Electrical activity and behavior in the pharynx of Caenorhabditis elegans

Neuron. 1994 Mar;12(3):483-95. doi: 10.1016/0896-6273(94)90207-0.


The pharynx of C. elegans, a model system for neural networks and for membrane excitability, has been chiefly studied by observing its behavior in normal worms, in mutant worms, and in worms lacking pharyngeal neurons. To complement this behavioral approach, we devised a method for recording currents produced by changes in pharyngeal muscle membrane potential. The electrical records, called electropharyngeograms, contain transients caused by pharyngeal muscle action potentials and by inhibitory synaptic transmission between pharyngeal neuron M3 and the muscle. Using the electropharyngeograms, we show that gamma-aminobutyric acid is not likely to be the M3 neurotransmitter, that synaptic transmission is present but abnormal in mutants lacking synaptotagmin, and that worms mutant in the eat-4 gene are defective for M3 function or transmission.

Publication types

  • Research Support, U.S. Gov't, P.H.S.

MeSH terms

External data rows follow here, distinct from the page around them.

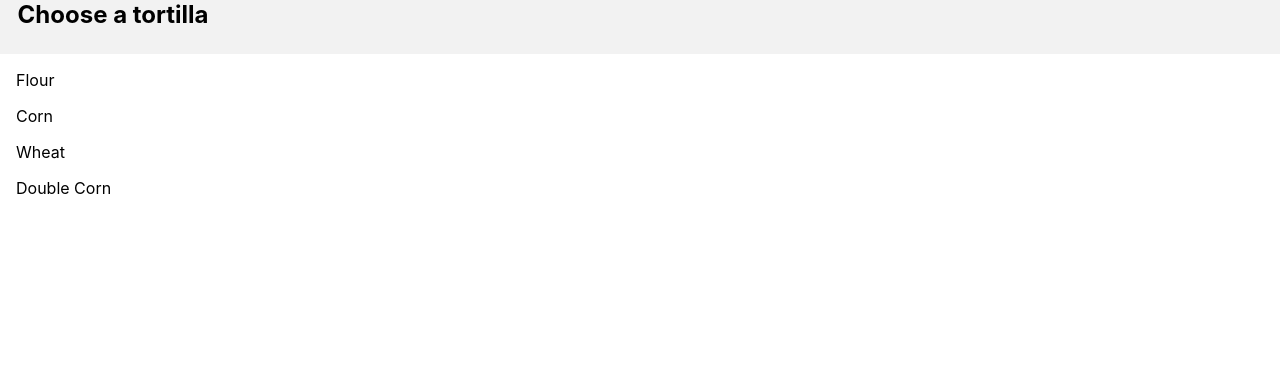
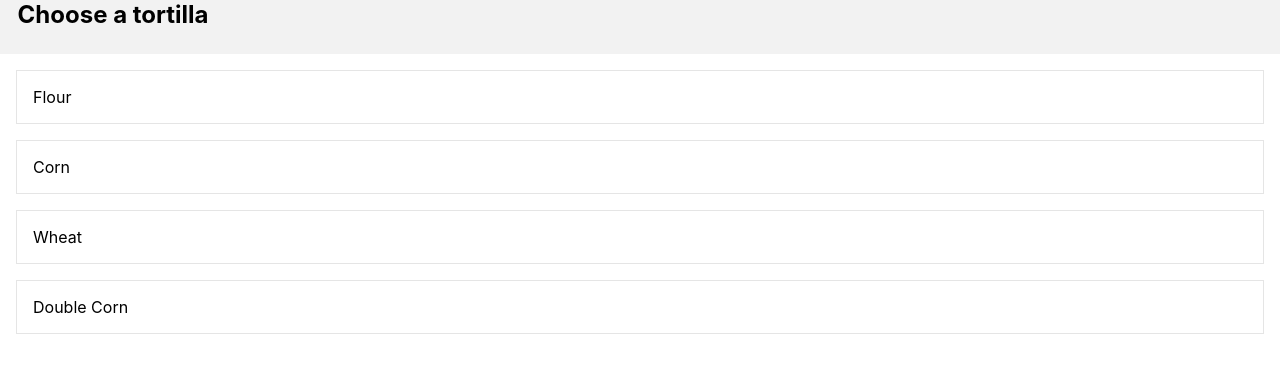
Before and after one commit to cdpadilla42/taco-time-nextjs, a Next.js app: page /item/1 in a window 1280 px wide. Shown: the part 359-732 px from the top of the page. Built offline with nearby package versions, Linux system fonts and the light colour scheme.

Commit message:
Stylize customization options

```diff
--- a/pages/item/[itemID].js
+++ b/pages/item/[itemID].js
@@ -19,6 +19,21 @@ const StyledItemDetails = styled.div`
     h2 {
       margin: 1rem 0.5rem;
     }
+  }
+
+  /* single option */
+  .option {
+    border: 1px solid rgba(0, 0, 0, 0.1);
+    margin: 1rem;
+  }
+
+  .option:hover {
+    cursor: pointer;
+    background-color: rgba(0, 0, 0, 0.08);
+  }
+
+  .option.selected {
+    border: 2px solid rgba(0, 0, 0, 1);
   }
 `;
 
@@ -43,7 +58,11 @@ const itemDisplay = () => {
                 <h2>{customizeable.title}</h2>
               </div>
               {customizeable.options.map((option) => {
-                return <p>{option.name}</p>;
+                return (
+                  <div className="option">
+                    <p>{option.name}</p>
+                  </div>
+                );
               })}
             </>
           );
```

  • Animals
  • Caenorhabditis elegans / genetics
  • Caenorhabditis elegans / physiology*
  • Electrophysiology
  • Extracellular Space / physiology
  • Membranes / physiology
  • Motion
  • Mutation
  • Nervous System Physiological Phenomena
  • Neurons / physiology
  • Pharyngeal Muscles / physiology
  • Pharynx / anatomy & histology
  • Pharynx / innervation
  • Pharynx / physiology*